Take a walk in South County and you are likely to see the Official State Marine Mammal of Rhode Island. The harbor seal, those cute, smiling, whiskered mammals were designated the official state marine mammal in 2016, and they are now a very common sight along RI waters.
Harbor seals, like all marine mammals, are protected under the United States Marine Mammal Protection Act of 1972. They grow to about six feet long and up to 350 pounds, a quarter of which is insulating blubber. They eat fish, shellfish, and crustaceans, they have a lifespan of 25-30 years, and can remain underwater as long as 28 minutes and swim at speeds up to 15 knots.
Fortunately for wildlife enthusiasts it is completely normal and natural to see seals hauled out on South County shores. They are semi-aquatic, spending some of their time in the water and some on land. They haul out on rocks or the shore to warm and dry in the sun, molt, give birth, or sometimes just to rest.
Harbor Seals are the most commonly seen seals in South County. You can spot them bobbing in the water, laying on the beach and rocks in Weekapaug or Watch Hill. Large numbers of seals are frequently seen at Rome Point. Visit Rome Point Seals for detailed info on where, when, and how to view them.
South County can also be home to the Harp Seal. Harp Seals are known for their brilliant white pups.

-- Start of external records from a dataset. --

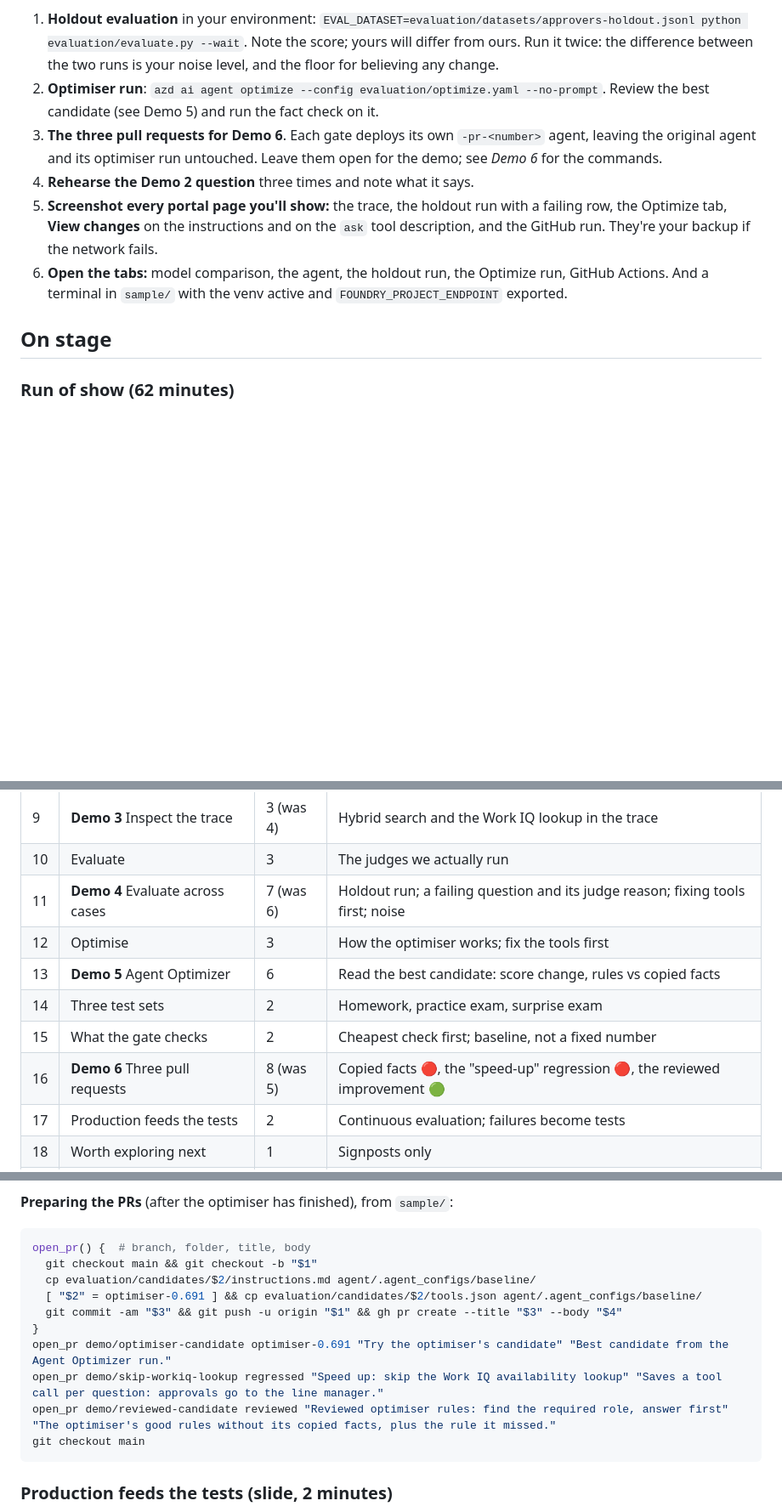
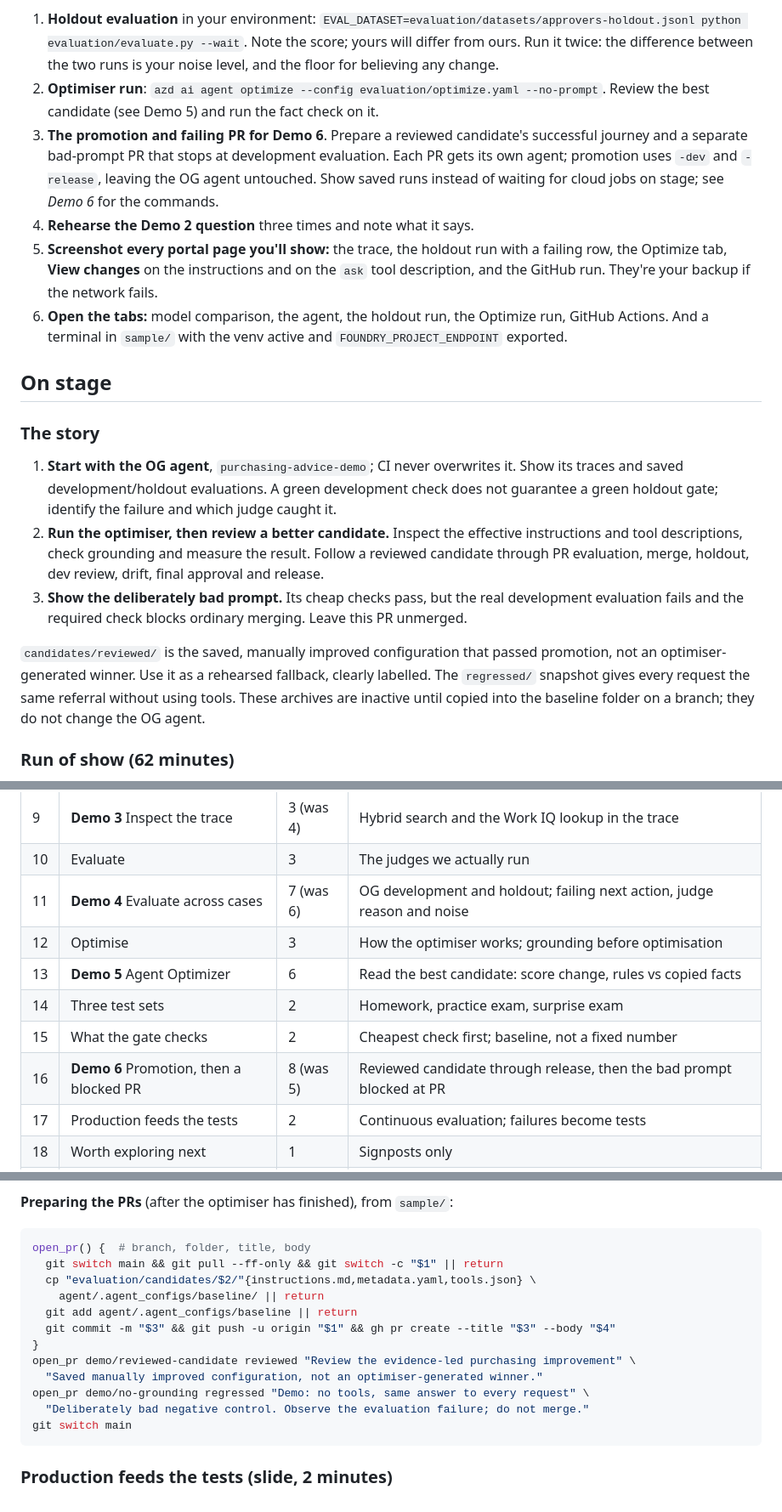
Before and after one commit to graemefoster/FoundryEvalsAndObservability, a Markdown page: PLAYBOOK.md, 3 parts joined by grey strips. Shown at 85% size. Rendered like a GitHub page; blank space fills up the shorter version.

````diff
--- a/PLAYBOOK.md
+++ b/PLAYBOOK.md
@@ -159,9 +159,10 @@ beforehand. On stage you open prepared runs in Foundry; only two things run live
 2. **Optimiser run**:
    `azd ai agent optimize --config evaluation/optimize.yaml --no-prompt`. Review the best
    candidate (see Demo 5) and run the fact check on it.
-3. **The three pull requests for Demo 6**. Each gate deploys its own `-pr-<number>` agent,
-   leaving the original agent and its optimiser run untouched. Leave them open for the demo;
-   see *Demo 6* for the commands.
+3. **The promotion and failing PR for Demo 6**. Prepare a reviewed candidate's successful
+   journey and a separate bad-prompt PR that stops at development evaluation. Each PR gets its
+   own agent; promotion uses `-dev` and `-release`, leaving the OG agent untouched.
+   Show saved runs instead of waiting for cloud jobs on stage; see *Demo 6* for the commands.
 4. **Rehearse the Demo 2 question** three times and note what it says.
 5. **Screenshot every portal page you'll show:** the trace, the holdout run with a failing
    row, the Optimize tab, **View changes** on the instructions and on the `ask` tool
@@ -171,6 +172,22 @@ beforehand. On stage you open prepared runs in Foundry; only two things run live
    `FOUNDRY_PROJECT_ENDPOINT` exported.
 
 ## On stage
+
+### The story
+
+1. **Start with the OG agent**, `purchasing-advice-demo`; CI never overwrites it.
+   Show its traces and saved development/holdout evaluations. A green development check does
+   not guarantee a green holdout gate; identify the failure and which judge caught it.
+2. **Run the optimiser, then review a better candidate.** Inspect the effective instructions
+   and tool descriptions, check grounding and measure the result. Follow a reviewed candidate
+   through PR evaluation, merge, holdout, dev review, drift, final approval and release.
+3. **Show the deliberately bad prompt.** Its cheap checks pass, but the real development
+   evaluation fails and the required check blocks ordinary merging. Leave this PR unmerged.
+
+`candidates/reviewed/` is the saved, manually improved configuration that passed promotion,
+not an optimiser-generated winner. Use it as a rehearsed fallback, clearly labelled. The
+`regressed/` snapshot gives every request the same referral without using tools. These archives
+are inactive until copied into the baseline folder on a branch; they do not change the OG agent.
 
 ### Run of show (62 minutes)
 
@@ -189,12 +206,12 @@ session. Timings changed from the deck's current ones are marked (was …).
 | 8 | Observe | 2 | Calls, inputs and outputs, timing |
 | 9 | **Demo 3** Inspect the trace | 3 (was 4) | Hybrid search and the Work IQ lookup in the trace |
 | 10 | Evaluate | 3 | The judges we actually run |
-| 11 | **Demo 4** Evaluate across cases | 7 (was 6) | Holdout run; a failing question and its judge reason; fixing tools first; noise |
-| 12 | Optimise | 3 | How the optimiser works; fix the tools first |
+| 11 | **Demo 4** Evaluate across cases | 7 (was 6) | OG development and holdout; failing next action, judge reason and noise |
+| 12 | Optimise | 3 | How the optimiser works; grounding before optimisation |
 | 13 | **Demo 5** Agent Optimizer | 6 | Read the best candidate: score change, rules vs copied facts |
 | 14 | Three test sets | 2 | Homework, practice exam, surprise exam |
 | 15 | What the gate checks | 2 | Cheapest check first; baseline, not a fixed number |
-| 16 | **Demo 6** Three pull requests | 8 (was 5) | Copied facts 🔴, the "speed-up" regression 🔴, the reviewed improvement 🟢 |
+| 16 | **Demo 6** Promotion, then a blocked PR | 8 (was 5) | Reviewed candidate through release, then the bad prompt blocked at PR |
 | 17 | Production feeds the tests | 2 | Continuous evaluation; failures become tests |
 | 18 | Worth exploring next | 1 | Signposts only |
 | 19 | Build, measure, improve, repeat | 10 | Summary and questions |
@@ -323,15 +348,17 @@ reads the change.
 
 ```bash
 open_pr() {  # branch, folder, title, body
-  git checkout main && git checkout -b "$1"
-  cp evaluation/candidates/$2/instructions.md agent/.agent_configs/baseline/
-  [ "$2" = optimiser-0.691 ] && cp evaluation/candidates/$2/tools.json agent/.agent_configs/baseline/
-  git commit -am "$3" && git push -u origin "$1" && gh pr create --title "$3" --body "$4"
+  git switch main && git pull --ff-only && git switch -c "$1" || return
+  cp "evaluation/candidates/$2/"{instructions.md,metadata.yaml,tools.json} \
+    agent/.agent_configs/baseline/ || return
+  git add agent/.agent_configs/baseline || return
+  git commit -m "$3" && git push -u origin "$1" && gh pr create --title "$3" --body "$4"
 }
-open_pr demo/optimiser-candidate optimiser-0.691 "Try the optimiser's candidate" "Best candidate from the Agent Optimizer run."
-open_pr demo/skip-workiq-lookup regressed "Speed up: skip the Work IQ availability lookup" "Saves a tool call per question: approvals go to the line manager."
-open_pr demo/reviewed-candidate reviewed "Reviewed optimiser rules: find the required role, answer first" "The optimiser's good rules without its copied facts, plus the rule it missed."
-git checkout main
+open_pr demo/reviewed-candidate reviewed "Review the evidence-led purchasing improvement" \
+  "Saved manually improved configuration, not an optimiser-generated winner."
+open_pr demo/no-grounding regressed "Demo: no tools, same answer to every request" \
+  "Deliberately bad negative control. Observe the evaluation failure; do not merge."
+git switch main
 ```
 
 ### Production feeds the tests (slide, 2 minutes)
````
Also changed, not shown: other parts of PLAYBOOK.md (+33 -25 lines), 2 other files.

Some adults and juveniles stray south of their range into New England during winter. They are occasionally seen on the beaches and shoreline in and around Narragansett Bay. Adult harp seals are easily recognized by their distinctive color pattern. An adult has a pale white to silvery-gray body with a black face and a black inverted V- or harp-shaped marking on the back. While harbor seals are residents to our waters, harp seals are merely visitors from their home waters much farther to the north. Their scientific name, Pagophilus groenlandicus, translates as “ice-lover from Greenland.” Harp seals are found only in the North Atlantic and Arctic. If you see a Harp Seal here it will most likely be a solitary juvenile.

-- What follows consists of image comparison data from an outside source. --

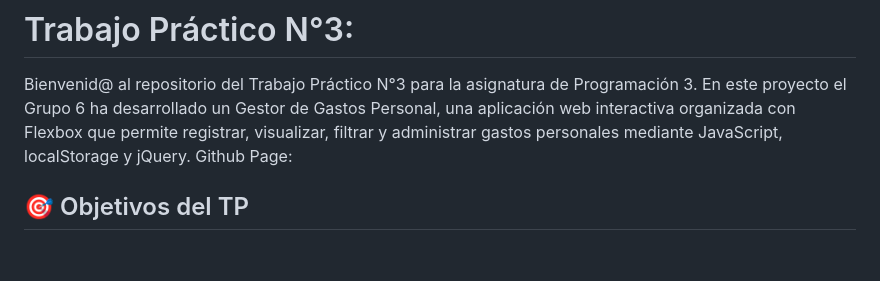
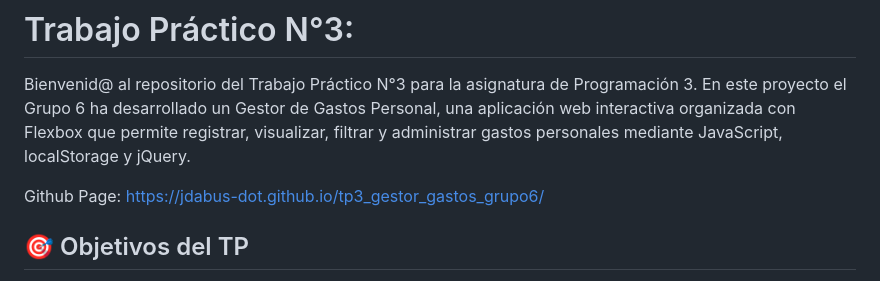
Before and after one commit to JDabus-dot/tp3_gestor_gastos_grupo6, a Markdown page: README.md, the part around the change. Rendered like a GitHub page; blank space fills up the shorter version.

Commit message:
docs/agregoURI

```diff
--- a/README.md
+++ b/README.md
@@ -1,6 +1,7 @@
 # Trabajo Práctico N°3:
 Bienvenid@ al repositorio del Trabajo Práctico N°3 para la asignatura de Programación 3. En este proyecto el Grupo 6 ha desarrollado un Gestor de Gastos Personal, una aplicación web interactiva organizada con Flexbox que permite registrar, visualizar, filtrar y administrar gastos personales mediante JavaScript, localStorage y jQuery.
-Github Page:
+
+Github Page: https://jdabus-dot.github.io/tp3_gestor_gastos_grupo6/
 
 ## 🎯 Objetivos del TP
 * Manipulación del DOM: Utilizar JavaScript para crear, modificar y eliminar elementos HTML de forma dinámica en respuesta a las acciones del usuario.
```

Be mindful when you spot a seal that they are very sensitive to human disturbance. Agile in the water they are clumsy on land and small disruptions cause them to abruptly leave their haul-out sites and flee to the safety of the water. The quick transition from rest to panic may severely stress seals. Seals haul out to rest and conserve energy and any time they are disturbed, even unintentionally, there is a negative impact on them. An isolated incident may in fact be one of several disturbances throughout the day. You should know that if seals leave their haul-out site due to any type of human disturbance, it is considered a breach of the Marine Mammal Protection Act of 1972.The act prohibits touching, feeding, harassing or otherwise disturbing seals or other marine mammals.